Bohart Museum associate and naturalist/photographer Greg Kareofelas of Davis remembers when he and colleague Danielle Wishon participated in the “insect-eating affair” at the Mondavi Institute. Frankly, he doesn't make a habit of eating insects. "My favorite is pizza," he says.
Kareofelas can usually be found at the Bohart Museum open houses showing visitors the Lepidoptera (butterflies and moth) section with curator and entomologist Jeff Smith.
“I think it was Dan Janzen (noted evolutionary biologist and conservationist affiliated with the University of Pennsylvania) that used to say he ‘chewed' butterflies and moths to see how they would taste to birds--the “distasteful monarch” thing," Kareofelas related. "Reading that was the closest I have gotten to eating Leps (Lepidopderans).”
“I will try and keep an open mind at the open house,” Kareofelas promised. “But my favorite is still pizza!”
'I Ate a Bug at the Bohart'
Various companies, including Hotlix, Exo and Chirps Chips, are providing samples for the Bohart Museum open house, says education and outreach coordinator Tabatha Yang. Visitors will learn about entomophagy, sample insect-based foods, make buttons (“I ate a bug at the Bohart”), view the collection, and handle insects from the petting zoo, which includes Madagascar hissing cockroaches, walking sticks or stick insects, tarantulas and praying mantids.
The event coincides with "Student Move-in Day," when students head back to campus for the academic year, and family and friends help them move. Many campus visitors are expected to tour the Bohart Museum.
The Bohart Museum, founded by noted entomologist Richard M. Bohart (1913-2007), houses a global collection of nearly eight million specimens. It is home to the seventh largest insect collection in North America, and the California Insect Survey, a storehouse of the insect biodiversity. It also maintains a year-around gift shop, which is stocked with T-shirts, sweatshirts, books, jewelry, posters, insect-collecting equipment and insect-themed candy.

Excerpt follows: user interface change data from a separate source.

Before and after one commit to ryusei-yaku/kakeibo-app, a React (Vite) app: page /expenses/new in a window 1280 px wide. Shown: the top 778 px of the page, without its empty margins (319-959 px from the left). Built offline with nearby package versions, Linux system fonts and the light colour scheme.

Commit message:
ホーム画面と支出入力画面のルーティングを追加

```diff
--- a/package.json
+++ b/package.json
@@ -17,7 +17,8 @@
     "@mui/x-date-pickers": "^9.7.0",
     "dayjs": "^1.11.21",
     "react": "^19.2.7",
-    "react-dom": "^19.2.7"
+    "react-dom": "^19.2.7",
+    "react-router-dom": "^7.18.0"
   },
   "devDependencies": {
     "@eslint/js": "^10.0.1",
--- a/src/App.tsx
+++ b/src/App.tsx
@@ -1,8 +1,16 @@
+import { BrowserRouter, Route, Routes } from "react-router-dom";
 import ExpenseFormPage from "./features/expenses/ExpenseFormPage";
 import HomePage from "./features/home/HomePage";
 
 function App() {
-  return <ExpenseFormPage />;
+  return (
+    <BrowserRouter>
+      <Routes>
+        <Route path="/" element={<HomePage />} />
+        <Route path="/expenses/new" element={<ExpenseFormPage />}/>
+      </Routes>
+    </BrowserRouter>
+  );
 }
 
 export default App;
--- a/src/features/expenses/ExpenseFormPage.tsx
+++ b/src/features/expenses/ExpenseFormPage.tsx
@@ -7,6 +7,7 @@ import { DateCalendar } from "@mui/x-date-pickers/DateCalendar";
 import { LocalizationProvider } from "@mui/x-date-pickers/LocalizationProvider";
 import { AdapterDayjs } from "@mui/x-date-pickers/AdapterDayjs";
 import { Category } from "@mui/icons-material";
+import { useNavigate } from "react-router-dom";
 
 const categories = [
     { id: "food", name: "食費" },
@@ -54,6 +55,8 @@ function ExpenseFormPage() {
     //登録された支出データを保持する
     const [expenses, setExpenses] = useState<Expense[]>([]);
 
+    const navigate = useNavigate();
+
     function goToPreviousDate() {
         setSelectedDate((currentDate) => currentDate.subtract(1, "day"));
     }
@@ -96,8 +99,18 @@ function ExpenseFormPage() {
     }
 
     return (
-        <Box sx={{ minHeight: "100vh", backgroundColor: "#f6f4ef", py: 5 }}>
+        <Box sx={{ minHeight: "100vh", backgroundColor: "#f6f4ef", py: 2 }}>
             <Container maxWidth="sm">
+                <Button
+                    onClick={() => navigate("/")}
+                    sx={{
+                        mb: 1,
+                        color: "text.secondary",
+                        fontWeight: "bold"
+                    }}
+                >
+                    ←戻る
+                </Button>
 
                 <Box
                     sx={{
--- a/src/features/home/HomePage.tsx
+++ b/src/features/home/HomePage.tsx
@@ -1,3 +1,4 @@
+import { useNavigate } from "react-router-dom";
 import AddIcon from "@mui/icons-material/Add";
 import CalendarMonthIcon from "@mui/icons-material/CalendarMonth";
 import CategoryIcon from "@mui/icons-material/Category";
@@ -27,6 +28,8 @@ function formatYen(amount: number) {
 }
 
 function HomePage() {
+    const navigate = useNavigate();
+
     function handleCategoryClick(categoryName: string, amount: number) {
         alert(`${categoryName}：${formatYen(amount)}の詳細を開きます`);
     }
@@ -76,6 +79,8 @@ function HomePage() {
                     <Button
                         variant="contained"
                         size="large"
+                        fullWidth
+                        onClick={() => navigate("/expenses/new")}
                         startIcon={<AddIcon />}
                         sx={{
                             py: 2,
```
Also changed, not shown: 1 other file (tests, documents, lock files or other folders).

The insect museum is open to the public Mondays through Thursdays from 9 a.m. to noon and 1 to 5 p.m., except on holidays. More information on the Bohart Museum is available on the website at http://bohart.ucdavis.edu or by contacting (530) 752-0493 or firstname.lastname@example.org. (See list of open houses for the 2019-2020 academic year.)